The man clearly says that he despices democracy as well as those who believe in it whether in Iraq or elsewhere. Now if he has the right to invite others to Islam then it should be equally our right to invite others to democracy. Except only if we admit that democracy is a sinful path and that Bin Laden is right, then America and the world should retreat from Iraq, abandon the mission to support the fledgling democracy over there and sit back and wait for other democracies to have their turn on Bin Laden's death menu.
America didn't bring al-Qaeda to Iraq, it's democracy in Iraq that made the extremists panic—their greatest fear is that if the once capital of the Islamic empire fell in the lap of democracy, what would "protect" other parts of the "land of Islam" from "falling" too!?
The conflict is not about Bin Laden and America; it's an ideological conflict in which there are people and regimes across the world that support one side or another, meaning that the conflict was inevitable even if America hadn't taken part.
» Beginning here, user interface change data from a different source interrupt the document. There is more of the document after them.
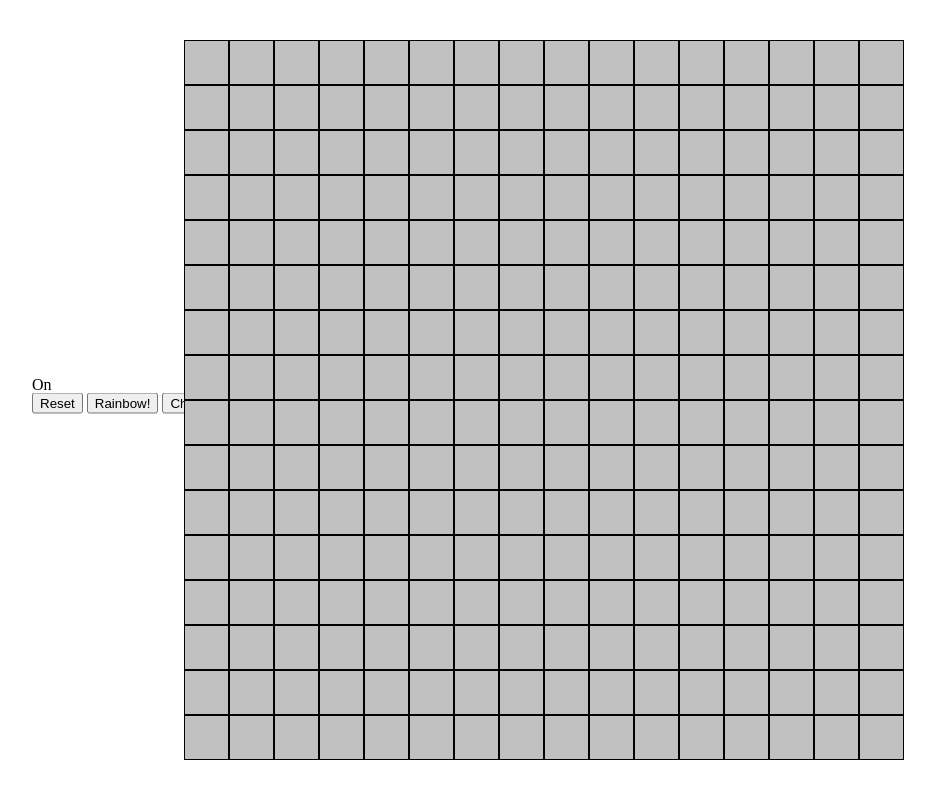
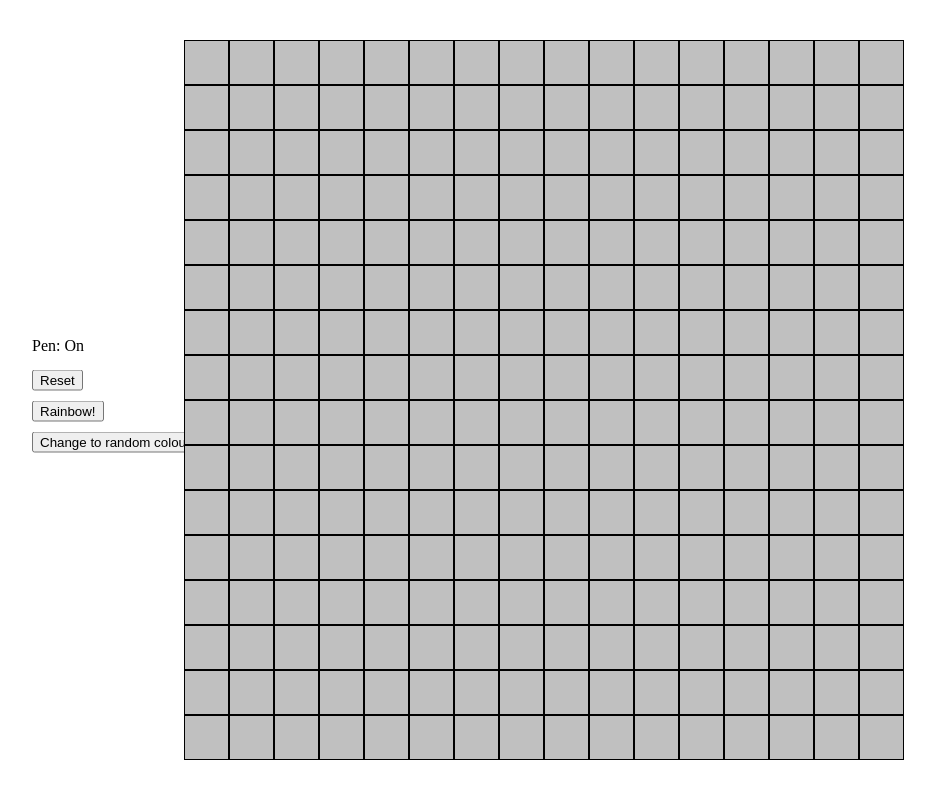
Before and after one commit to coloeus-monedula/etchasketch, a plain HTML site: page index.html in a window 1280 px wide. Shown: the whole page, without its empty margins (96-1031 px from the left). Drawn offline with Linux system fonts and the light colour scheme.

Commit message:
changed display of buttons, added pen desc.

```diff
--- a/index.html
+++ b/index.html
@@ -5,7 +5,8 @@
 
 <body>
     <div id="options">
-        <div id="penstatus">On</div>
+        Pen: <span id="penstatus">On</span>
+        <br><br>
         <button type="button" id="reset">Reset</button>
         <button type="button" id="rainbow">Rainbow!</button>
         <button type="button" id="changecolour">Change to random colour</button>
--- a/style.css
+++ b/style.css
@@ -87,4 +87,5 @@ html{
 
 button{
     margin-bottom:10px;
+    display:block;
 }
```
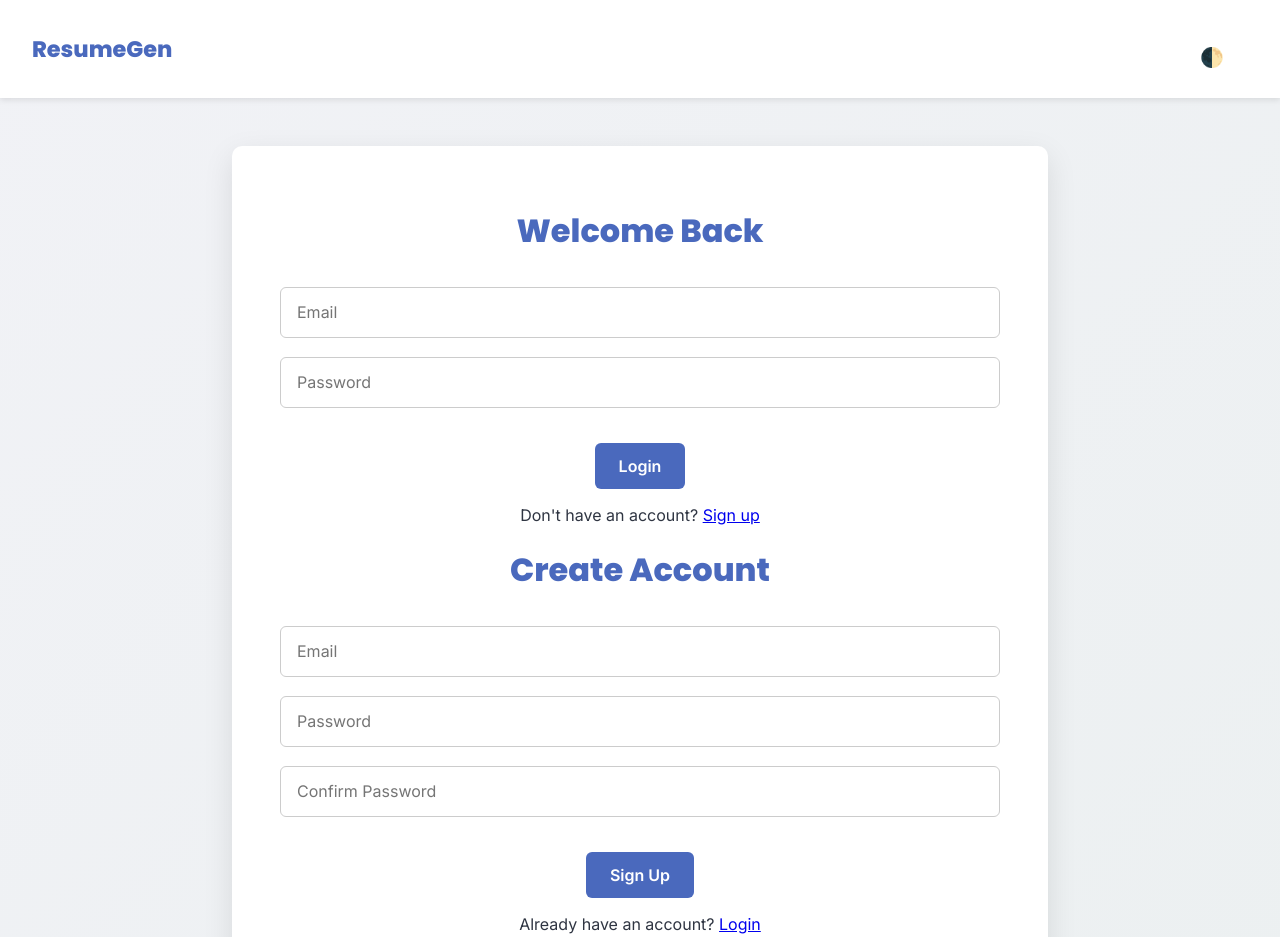
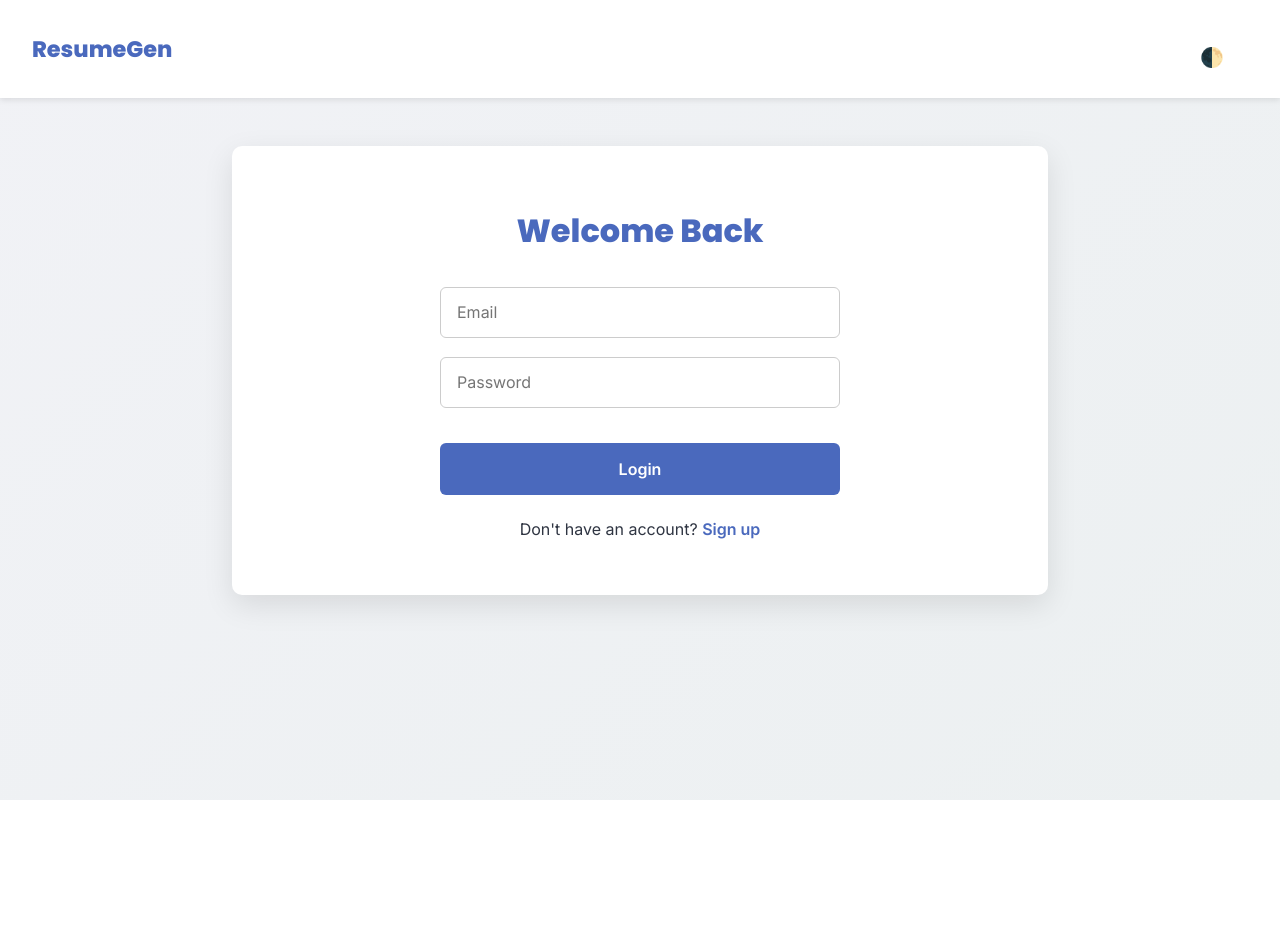
Before and after one commit to Pain-apk/Suprathon_project, a plain HTML site: page front-end/auth.html in a window 1280 px wide. Shown: the top 937 px of the page. After the commit the page ends 800 px from the top, so only its background shows below. Drawn offline with Linux system fonts and the light colour scheme.

Commit message:
updated style.css

```diff
--- a/front-end/style.css
+++ b/front-end/style.css
@@ -1,3 +1,78 @@
+
+.auth-form {
+  display: none;
+  width: 100%;
+  max-width: 400px;
+  margin: 0 auto;
+}
+
+.auth-form.active {
+  display: block;
+}
+
+.auth-form h1 {
+  text-align: center;
+  margin-bottom: 2rem;
+}
+
+.auth-form input {
+  width: 100%;
+  padding: 0.9rem 1rem;
+  margin-bottom: 1.2rem;
+  border-radius: 6px;
+  border: 1px solid #ccc;
+  font-family: var(--body-font);
+  font-size: 1rem;
+  box-sizing: border-box;
+}
+
+.auth-form button {
+  width: 100%;
+  padding: 1rem;
+  margin-top: 1rem;
+}
+
+.auth-form p {
+  text-align: center;
+  margin-top: 1.5rem;
+}
+
+.auth-form a {
+  color: var(--accent);
+  text-decoration: none;
+  font-weight: 600;
+}
+
+.auth-form a:hover {
+  text-decoration: underline;
+}
+
+#loader {
+  display: none;
+  position: fixed;
+  top: 0;
+  left: 0;
+  width: 100%;
+  height: 100%;
+  background: rgba(0,0,0,0.5);
+  z-index: 1000;
+  justify-content: center;
+  align-items: center;
+}
+
+.loader-spinner {
+  border: 5px solid #f3f3f3;
+  border-top: 5px solid var(--accent);
+  border-radius: 50%;
+  width: 50px;
+  height: 50px;
+  animation: spin 1s linear infinite;
+}
+
+@keyframes spin {
+  0% { transform: rotate(0deg); }
+  100% { transform: rotate(360deg); }
+}
 :root {
   --bg: #f1f2f6;
   --text: #2f3542;
```
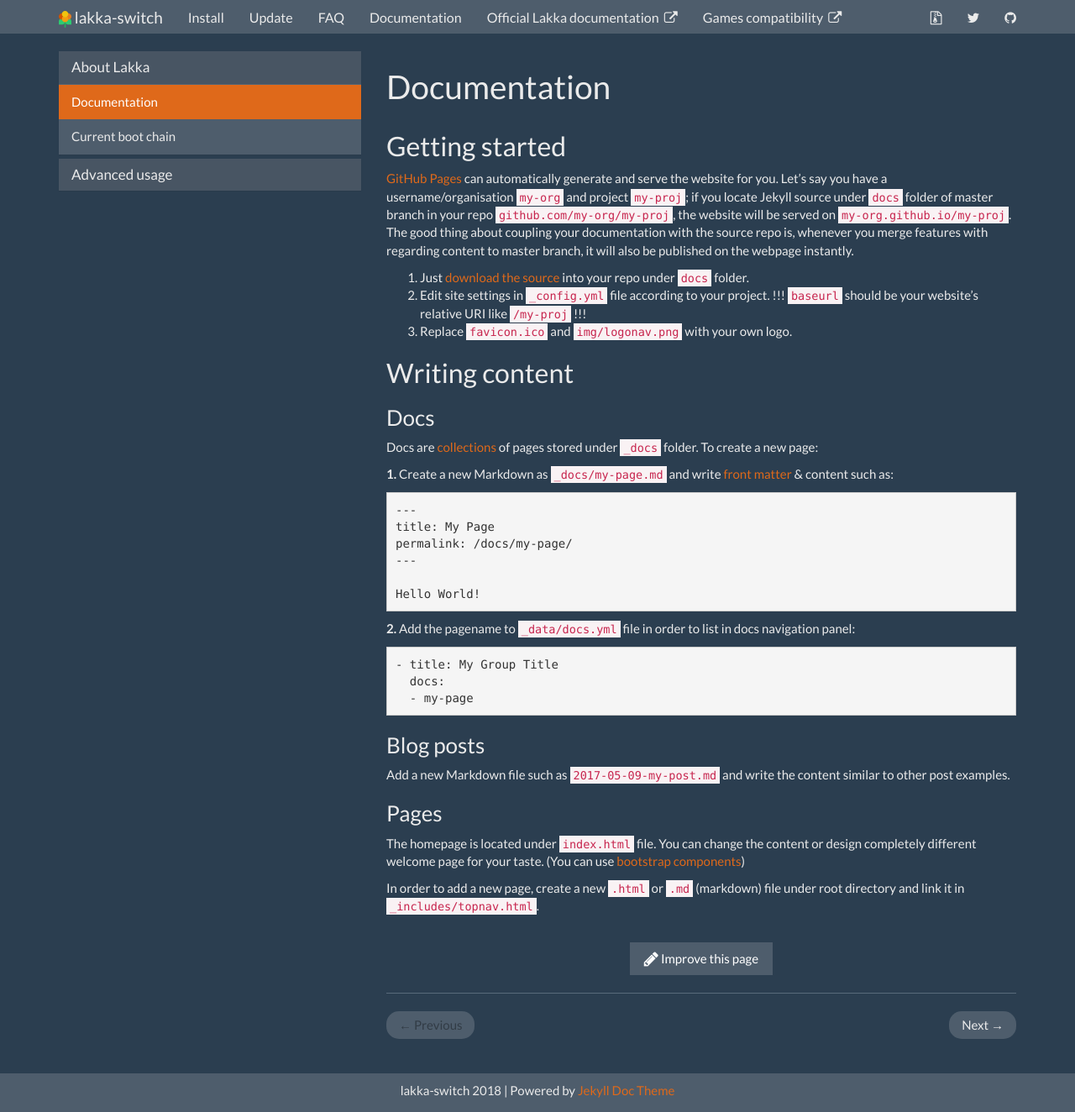
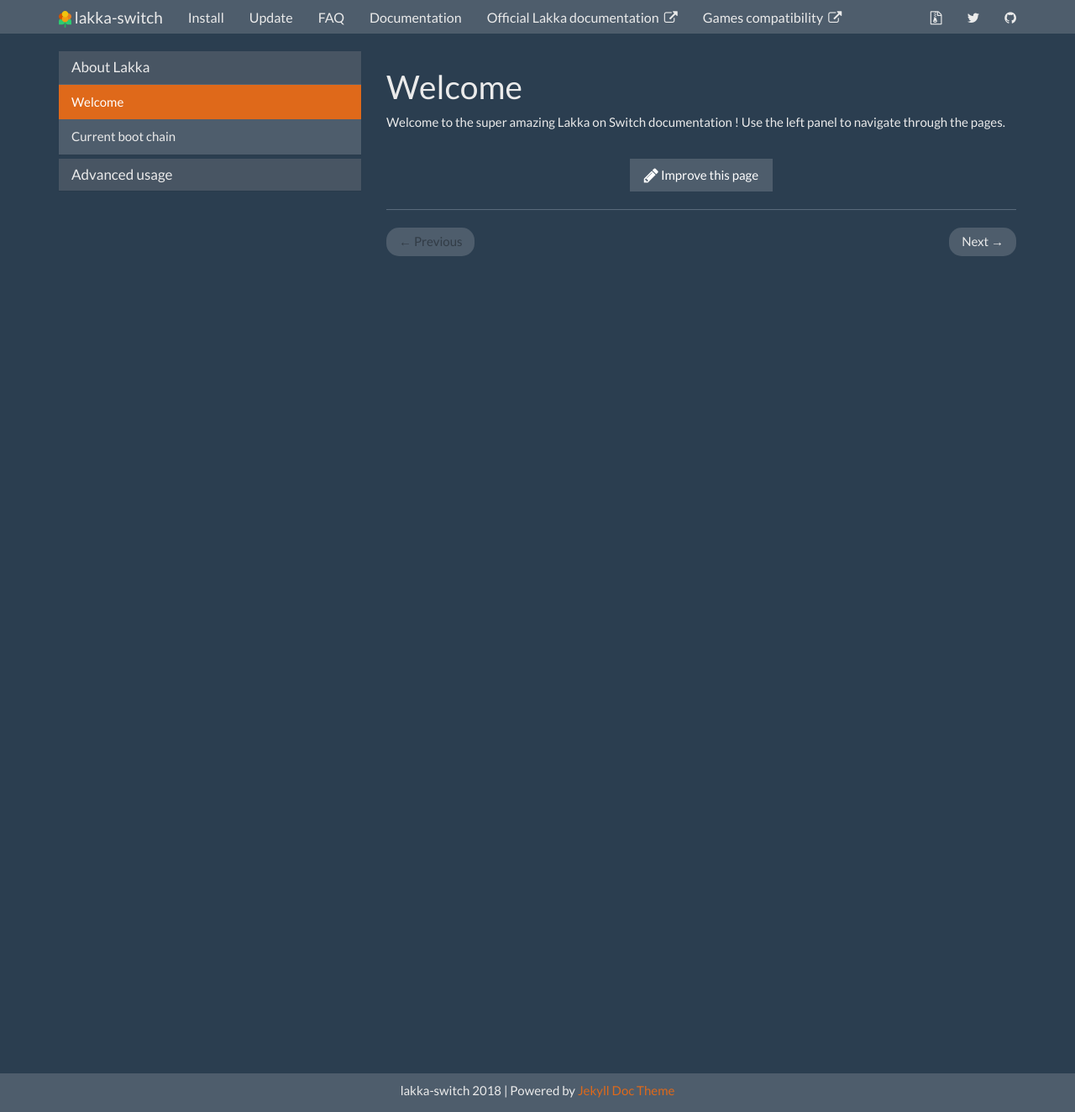
Before and after one commit to lakka-switch/documentation, a Jekyll site: the page built from _docs/index.md, in a window 1280 px wide and 1324 px high. Shown: the whole window at 84% size. Built offline with Jekyll 4.4.1, drawn with Linux system fonts in a browser that asks for light colours; nearby versions of some CDN libraries.

Commit message:
Update index.md

````diff
--- a/_docs/index.md
+++ b/_docs/index.md
@@ -1,50 +1,7 @@
 ---
-title: Documentation
+title: Welcome
 permalink: /docs/home/
 redirect_from: /docs/index.html
 ---
 
-## Getting started
-
-[GitHub Pages](https://pages.github.com) can automatically generate and serve the website for you.
-Let's say you have a username/organisation `my-org` and project `my-proj`; if you locate Jekyll source under `docs` folder of master branch in your repo `github.com/my-org/my-proj`, the website will be served on `my-org.github.io/my-proj`.
-The good thing about coupling your documentation with the source repo is, whenever you merge features with regarding content to master branch, it will also be published on the webpage instantly.
-
-1. Just [download the source](https://github.com/aksakalli/jekyll-doc-theme/archive/gh-pages.zip) into your repo under `docs` folder.
-2. Edit site settings in  `_config.yml` file according to your project. !!! `baseurl` should be your website's relative URI like `/my-proj` !!!
-3. Replace `favicon.ico` and `img/logonav.png` with your own logo.
-
-## Writing content
-
-### Docs
-
-Docs are [collections](https://jekyllrb.com/docs/collections/) of pages stored under `_docs` folder. To create a new page:
-
-**1.** Create a new Markdown as `_docs/my-page.md` and write [front matter](https://jekyllrb.com/docs/frontmatter/) & content such as:
-
-```
----
-title: My Page
-permalink: /docs/my-page/
----
-
-Hello World!
-```
-
-**2.** Add the pagename to `_data/docs.yml` file in order to list in docs navigation panel:
-
-```
-- title: My Group Title
-  docs:
-  - my-page
-```
-
-### Blog posts
-
-Add a new Markdown file such as `2017-05-09-my-post.md` and write the content similar to other post examples.
-
-### Pages
-
-The homepage is located under `index.html` file. You can change the content or design completely different welcome page for your taste. (You can use [bootstrap components](http://getbootstrap.com/components/))
-
-In order to add a new page, create a new `.html` or `.md` (markdown) file under root directory and link it in `_includes/topnav.html`.
+Welcome to the super amazing Lakka on Switch documentation ! Use the left panel to navigate through the pages.
````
Otherwise the region would have been living in peace and prosperity now!
In fact, and I think many people agree with me, the American-led intervention was defensive rather than offensive when Bin Laden's ideology jumped to strike the towers in New York. At that point it became evident that such an ideology, in the presence of regimes that support it, could threaten any spot on the map with no exception from Bali to Madrid—and although the victims of this ideology have been mostly from the middle east, this could well change in the future if the extremist manage to take over the region.
We shouldn’t think that such crazy messages could come only from a Salafi extremist like Bin Laden; because it actually reminds me of a similar call from Khomeini to the leaders in Moscow to convert to Islam shortly before the collapse of the Soviet Union. The late Ayatollah also said that Islam was the solution, so the point we should realize here is that this way of thinking is not an aspect of one particular sect as much as its part of the totalitarian ideology of Islamists that is deeply rooted in the minds of those, from one sect or another, who want to revive the Caliph rule.
Like we said in the previous post, regimes that follow this ideology, be it the Sunni Taliban or the Shia Mullahs, have failed to offer a civilized model of life so they chose instead to beautify and sell the idea of death under the old slogan of "Our dead are in heaven and your dead are in hell".
It's even more interesting in a way that this call for converting to Islam is a big fantasy since Bin Laden and the like know very well than America or other countries in the west would never impose a certain faith on their people. This message marks a deep trouble in the way extremists think; they live in illusions with complete disregard for facts, which is a very dangerous phenomenon when it's at this magnitude. And it leaves no room to doubt that they would do anything to drag the region, and the world, to an uncalculated confrontation.
It is evident from the naivety of the message that logic is completely missing in their ideology which means that dialogue with those people would be equally nonsense.
Sunday, September 09, 2007
America Provoked al Qaeda to Iraq Is a Stupid Thing to Say
Mohammed over at the Iraq the Model website has just knocked one out of the ballpark with his latest post on the Bin Laden video. I posted here at RS recently part1 of Mohammed's thoughts on the politics of radical Islam. This part 2 is much better stuff from Mohammed. I will not copy his entire article but I recommend reading it entirely. Here is just a taste of what he wrote.